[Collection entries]

-.-.-

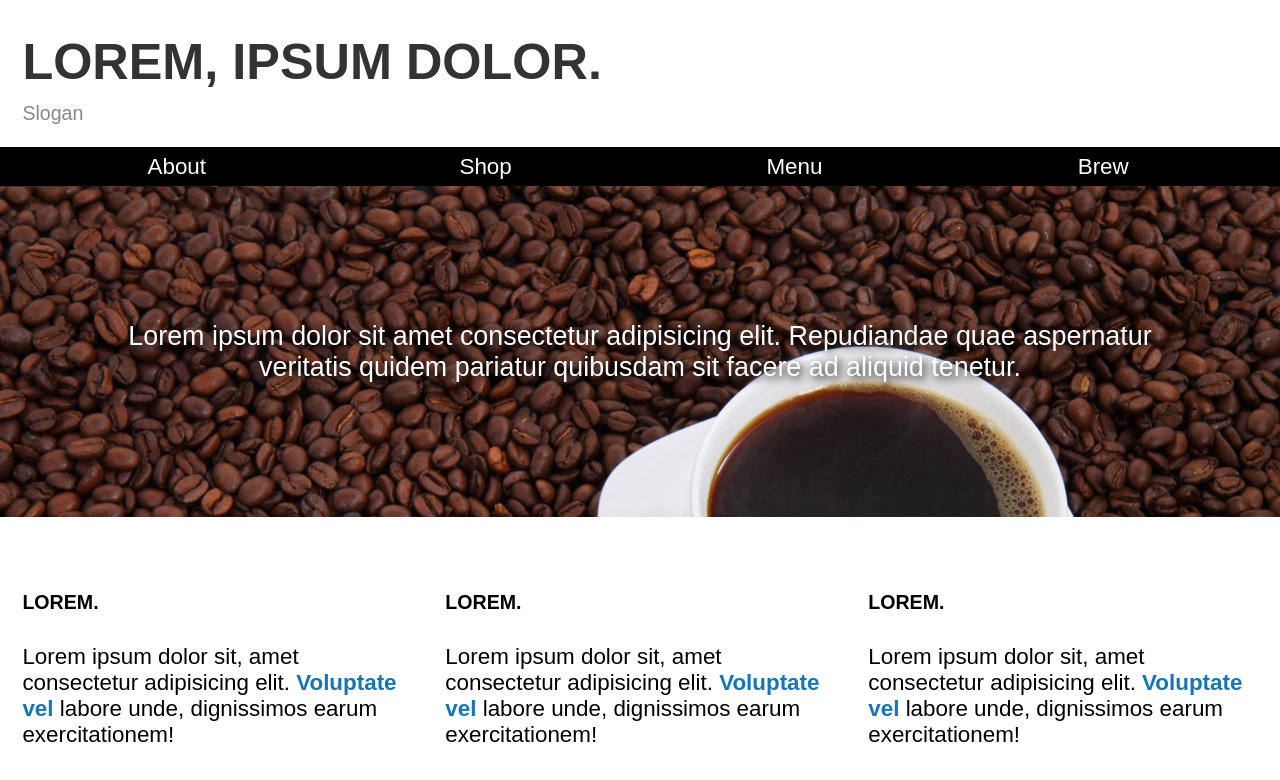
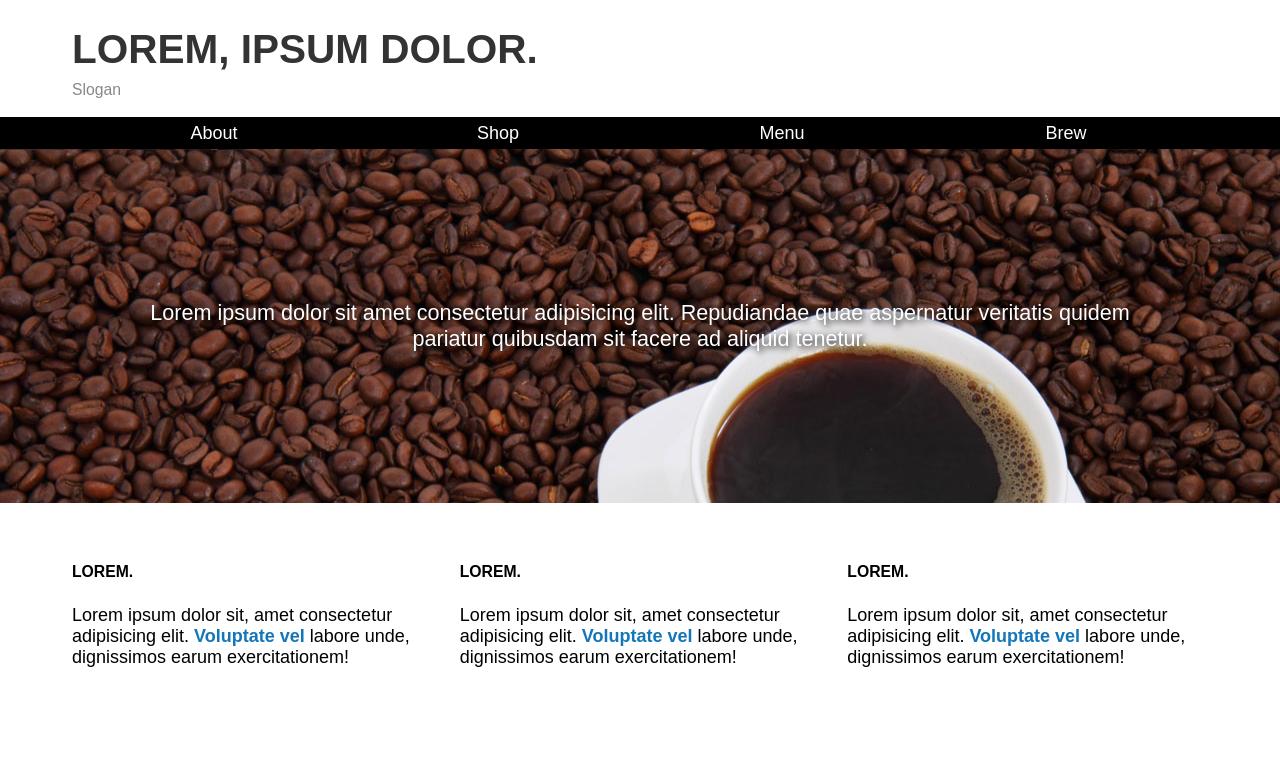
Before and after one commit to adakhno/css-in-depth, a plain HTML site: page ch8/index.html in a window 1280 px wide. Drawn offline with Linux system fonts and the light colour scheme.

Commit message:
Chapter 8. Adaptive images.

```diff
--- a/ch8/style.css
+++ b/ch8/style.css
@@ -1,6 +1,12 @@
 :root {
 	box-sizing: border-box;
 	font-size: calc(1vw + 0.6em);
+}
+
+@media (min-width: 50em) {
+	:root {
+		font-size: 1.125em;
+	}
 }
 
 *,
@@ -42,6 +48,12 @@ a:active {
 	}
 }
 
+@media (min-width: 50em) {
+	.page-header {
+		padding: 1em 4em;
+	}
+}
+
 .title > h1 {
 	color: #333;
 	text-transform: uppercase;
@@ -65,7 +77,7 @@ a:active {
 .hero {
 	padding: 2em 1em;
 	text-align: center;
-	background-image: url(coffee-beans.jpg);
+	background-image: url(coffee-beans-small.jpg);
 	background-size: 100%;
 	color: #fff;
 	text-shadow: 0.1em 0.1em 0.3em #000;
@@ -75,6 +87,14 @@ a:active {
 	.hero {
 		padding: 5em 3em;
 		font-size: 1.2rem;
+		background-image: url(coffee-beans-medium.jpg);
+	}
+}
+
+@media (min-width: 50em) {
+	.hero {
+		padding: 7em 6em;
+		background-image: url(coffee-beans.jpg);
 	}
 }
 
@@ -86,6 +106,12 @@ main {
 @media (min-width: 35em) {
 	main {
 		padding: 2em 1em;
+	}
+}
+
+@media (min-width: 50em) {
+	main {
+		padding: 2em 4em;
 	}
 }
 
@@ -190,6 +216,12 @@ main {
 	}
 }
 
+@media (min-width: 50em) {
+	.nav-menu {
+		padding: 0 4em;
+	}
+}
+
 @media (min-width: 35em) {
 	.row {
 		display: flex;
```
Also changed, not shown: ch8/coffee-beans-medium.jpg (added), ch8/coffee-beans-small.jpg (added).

-.-.-

_Task statement_: Please output all the records above exactly, leaving out every picture.

_Result_:
Before and after one commit to adakhno/css-in-depth, a plain HTML site: page ch8/index.html in a window 1280 px wide. Drawn offline with Linux system fonts and the light colour scheme.

Commit message:
Chapter 8. Adaptive images.

```diff
--- a/ch8/style.css
+++ b/ch8/style.css
@@ -1,6 +1,12 @@
 :root {
 	box-sizing: border-box;
 	font-size: calc(1vw + 0.6em);
+}
+
+@media (min-width: 50em) {
+	:root {
+		font-size: 1.125em;
+	}
 }
 
 *,
@@ -42,6 +48,12 @@ a:active {
 	}
 }
 
+@media (min-width: 50em) {
+	.page-header {
+		padding: 1em 4em;
+	}
+}
+
 .title > h1 {
 	color: #333;
 	text-transform: uppercase;
@@ -65,7 +77,7 @@ a:active {
 .hero {
 	padding: 2em 1em;
 	text-align: center;
-	background-image: url(coffee-beans.jpg);
+	background-image: url(coffee-beans-small.jpg);
 	background-size: 100%;
 	color: #fff;
 	text-shadow: 0.1em 0.1em 0.3em #000;
@@ -75,6 +87,14 @@ a:active {
 	.hero {
 		padding: 5em 3em;
 		font-size: 1.2rem;
+		background-image: url(coffee-beans-medium.jpg);
+	}
+}
+
+@media (min-width: 50em) {
+	.hero {
+		padding: 7em 6em;
+		background-image: url(coffee-beans.jpg);
 	}
 }
 
@@ -86,6 +106,12 @@ main {
 @media (min-width: 35em) {
 	main {
 		padding: 2em 1em;
+	}
+}
+
+@media (min-width: 50em) {
+	main {
+		padding: 2em 4em;
 	}
 }
 
@@ -190,6 +216,12 @@ main {
 	}
 }
 
+@media (min-width: 50em) {
+	.nav-menu {
+		padding: 0 4em;
+	}
+}
+
 @media (min-width: 35em) {
 	.row {
 		display: flex;
```
Also changed, not shown: ch8/coffee-beans-medium.jpg (added), ch8/coffee-beans-small.jpg (added).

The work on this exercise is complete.